**SOURCE MATERIAL:**
Start of Block
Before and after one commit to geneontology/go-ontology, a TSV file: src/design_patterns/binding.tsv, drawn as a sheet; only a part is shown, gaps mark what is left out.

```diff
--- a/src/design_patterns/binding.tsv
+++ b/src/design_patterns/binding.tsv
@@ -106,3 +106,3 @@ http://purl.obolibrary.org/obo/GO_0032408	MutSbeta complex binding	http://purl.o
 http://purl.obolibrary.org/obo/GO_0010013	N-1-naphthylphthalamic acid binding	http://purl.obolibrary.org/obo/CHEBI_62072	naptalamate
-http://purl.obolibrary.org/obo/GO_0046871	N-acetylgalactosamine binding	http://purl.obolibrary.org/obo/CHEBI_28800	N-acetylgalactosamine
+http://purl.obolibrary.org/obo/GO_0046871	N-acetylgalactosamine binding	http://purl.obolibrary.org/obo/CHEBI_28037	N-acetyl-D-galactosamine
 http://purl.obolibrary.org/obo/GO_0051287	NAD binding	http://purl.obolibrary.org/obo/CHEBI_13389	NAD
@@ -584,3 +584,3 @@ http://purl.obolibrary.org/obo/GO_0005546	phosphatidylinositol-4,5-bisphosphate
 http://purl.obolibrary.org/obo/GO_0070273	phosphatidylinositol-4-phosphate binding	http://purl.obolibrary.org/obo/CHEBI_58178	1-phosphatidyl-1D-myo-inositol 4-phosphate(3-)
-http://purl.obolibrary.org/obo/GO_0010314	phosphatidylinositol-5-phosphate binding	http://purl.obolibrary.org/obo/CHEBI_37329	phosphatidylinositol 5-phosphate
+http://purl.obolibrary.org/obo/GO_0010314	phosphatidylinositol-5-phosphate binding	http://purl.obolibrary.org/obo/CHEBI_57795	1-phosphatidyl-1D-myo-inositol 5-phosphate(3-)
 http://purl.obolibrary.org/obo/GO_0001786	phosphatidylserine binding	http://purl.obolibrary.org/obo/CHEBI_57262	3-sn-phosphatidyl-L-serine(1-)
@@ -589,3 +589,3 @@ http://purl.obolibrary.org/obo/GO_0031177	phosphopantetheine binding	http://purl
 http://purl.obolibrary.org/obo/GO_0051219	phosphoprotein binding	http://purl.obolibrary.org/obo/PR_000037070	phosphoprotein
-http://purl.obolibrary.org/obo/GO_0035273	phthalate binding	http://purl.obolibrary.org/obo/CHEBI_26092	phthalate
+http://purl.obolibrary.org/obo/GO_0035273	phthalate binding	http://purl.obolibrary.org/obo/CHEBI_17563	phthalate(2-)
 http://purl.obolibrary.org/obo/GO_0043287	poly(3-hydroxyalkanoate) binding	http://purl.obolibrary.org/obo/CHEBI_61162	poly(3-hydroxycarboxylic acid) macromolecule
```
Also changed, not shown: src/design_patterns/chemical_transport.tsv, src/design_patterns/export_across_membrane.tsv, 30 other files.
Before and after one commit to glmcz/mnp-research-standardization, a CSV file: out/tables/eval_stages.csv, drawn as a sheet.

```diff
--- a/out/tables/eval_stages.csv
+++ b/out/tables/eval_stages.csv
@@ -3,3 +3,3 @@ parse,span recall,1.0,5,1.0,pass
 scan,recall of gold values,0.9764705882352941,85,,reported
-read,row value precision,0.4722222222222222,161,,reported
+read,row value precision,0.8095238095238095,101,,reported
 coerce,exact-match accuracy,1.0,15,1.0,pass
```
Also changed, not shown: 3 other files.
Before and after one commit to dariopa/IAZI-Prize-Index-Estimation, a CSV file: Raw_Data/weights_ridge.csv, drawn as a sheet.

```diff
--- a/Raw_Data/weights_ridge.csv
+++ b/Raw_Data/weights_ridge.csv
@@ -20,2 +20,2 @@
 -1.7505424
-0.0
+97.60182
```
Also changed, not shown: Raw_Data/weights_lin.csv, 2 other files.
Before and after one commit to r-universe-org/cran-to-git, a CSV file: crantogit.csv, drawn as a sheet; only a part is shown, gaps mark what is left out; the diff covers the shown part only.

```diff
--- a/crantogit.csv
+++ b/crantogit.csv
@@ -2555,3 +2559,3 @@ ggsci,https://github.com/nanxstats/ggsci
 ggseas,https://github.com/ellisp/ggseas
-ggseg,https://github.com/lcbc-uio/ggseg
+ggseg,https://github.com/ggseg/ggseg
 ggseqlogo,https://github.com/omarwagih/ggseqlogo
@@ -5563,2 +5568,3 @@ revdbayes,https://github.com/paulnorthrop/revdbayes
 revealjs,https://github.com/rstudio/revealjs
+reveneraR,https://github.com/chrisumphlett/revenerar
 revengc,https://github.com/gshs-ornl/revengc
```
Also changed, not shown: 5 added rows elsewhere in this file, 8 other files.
End of Block
Every entry, from first to last, is to be reproduced exactly.

Before and after one commit to geneontology/go-ontology, a TSV file: src/design_patterns/binding.tsv, drawn as a sheet; only a part is shown, gaps mark what is left out.

```diff
--- a/src/design_patterns/binding.tsv
+++ b/src/design_patterns/binding.tsv
@@ -106,3 +106,3 @@ http://purl.obolibrary.org/obo/GO_0032408	MutSbeta complex binding	http://purl.o
 http://purl.obolibrary.org/obo/GO_0010013	N-1-naphthylphthalamic acid binding	http://purl.obolibrary.org/obo/CHEBI_62072	naptalamate
-http://purl.obolibrary.org/obo/GO_0046871	N-acetylgalactosamine binding	http://purl.obolibrary.org/obo/CHEBI_28800	N-acetylgalactosamine
+http://purl.obolibrary.org/obo/GO_0046871	N-acetylgalactosamine binding	http://purl.obolibrary.org/obo/CHEBI_28037	N-acetyl-D-galactosamine
 http://purl.obolibrary.org/obo/GO_0051287	NAD binding	http://purl.obolibrary.org/obo/CHEBI_13389	NAD
@@ -584,3 +584,3 @@ http://purl.obolibrary.org/obo/GO_0005546	phosphatidylinositol-4,5-bisphosphate
 http://purl.obolibrary.org/obo/GO_0070273	phosphatidylinositol-4-phosphate binding	http://purl.obolibrary.org/obo/CHEBI_58178	1-phosphatidyl-1D-myo-inositol 4-phosphate(3-)
-http://purl.obolibrary.org/obo/GO_0010314	phosphatidylinositol-5-phosphate binding	http://purl.obolibrary.org/obo/CHEBI_37329	phosphatidylinositol 5-phosphate
+http://purl.obolibrary.org/obo/GO_0010314	phosphatidylinositol-5-phosphate binding	http://purl.obolibrary.org/obo/CHEBI_57795	1-phosphatidyl-1D-myo-inositol 5-phosphate(3-)
 http://purl.obolibrary.org/obo/GO_0001786	phosphatidylserine binding	http://purl.obolibrary.org/obo/CHEBI_57262	3-sn-phosphatidyl-L-serine(1-)
@@ -589,3 +589,3 @@ http://purl.obolibrary.org/obo/GO_0031177	phosphopantetheine binding	http://purl
 http://purl.obolibrary.org/obo/GO_0051219	phosphoprotein binding	http://purl.obolibrary.org/obo/PR_000037070	phosphoprotein
-http://purl.obolibrary.org/obo/GO_0035273	phthalate binding	http://purl.obolibrary.org/obo/CHEBI_26092	phthalate
+http://purl.obolibrary.org/obo/GO_0035273	phthalate binding	http://purl.obolibrary.org/obo/CHEBI_17563	phthalate(2-)
 http://purl.obolibrary.org/obo/GO_0043287	poly(3-hydroxyalkanoate) binding	http://purl.obolibrary.org/obo/CHEBI_61162	poly(3-hydroxycarboxylic acid) macromolecule
```
Also changed, not shown: src/design_patterns/chemical_transport.tsv, src/design_patterns/export_across_membrane.tsv, 30 other files.
Before and after one commit to glmcz/mnp-research-standardization, a CSV file: out/tables/eval_stages.csv, drawn as a sheet.

```diff
--- a/out/tables/eval_stages.csv
+++ b/out/tables/eval_stages.csv
@@ -3,3 +3,3 @@ parse,span recall,1.0,5,1.0,pass
 scan,recall of gold values,0.9764705882352941,85,,reported
-read,row value precision,0.4722222222222222,161,,reported
+read,row value precision,0.8095238095238095,101,,reported
 coerce,exact-match accuracy,1.0,15,1.0,pass
```
Also changed, not shown: 3 other files.
Before and after one commit to dariopa/IAZI-Prize-Index-Estimation, a CSV file: Raw_Data/weights_ridge.csv, drawn as a sheet.

```diff
--- a/Raw_Data/weights_ridge.csv
+++ b/Raw_Data/weights_ridge.csv
@@ -20,2 +20,2 @@
 -1.7505424
-0.0
+97.60182
```
Also changed, not shown: Raw_Data/weights_lin.csv, 2 other files.
Before and after one commit to r-universe-org/cran-to-git, a CSV file: crantogit.csv, drawn as a sheet; only a part is shown, gaps mark what is left out; the diff covers the shown part only.

```diff
--- a/crantogit.csv
+++ b/crantogit.csv
@@ -2555,3 +2559,3 @@ ggsci,https://github.com/nanxstats/ggsci
 ggseas,https://github.com/ellisp/ggseas
-ggseg,https://github.com/lcbc-uio/ggseg
+ggseg,https://github.com/ggseg/ggseg
 ggseqlogo,https://github.com/omarwagih/ggseqlogo
@@ -5563,2 +5568,3 @@ revdbayes,https://github.com/paulnorthrop/revdbayes
 revealjs,https://github.com/rstudio/revealjs
+reveneraR,https://github.com/chrisumphlett/revenerar
 revengc,https://github.com/gshs-ornl/revengc
```
Also changed, not shown: 5 added rows elsewhere in this file, 8 other files.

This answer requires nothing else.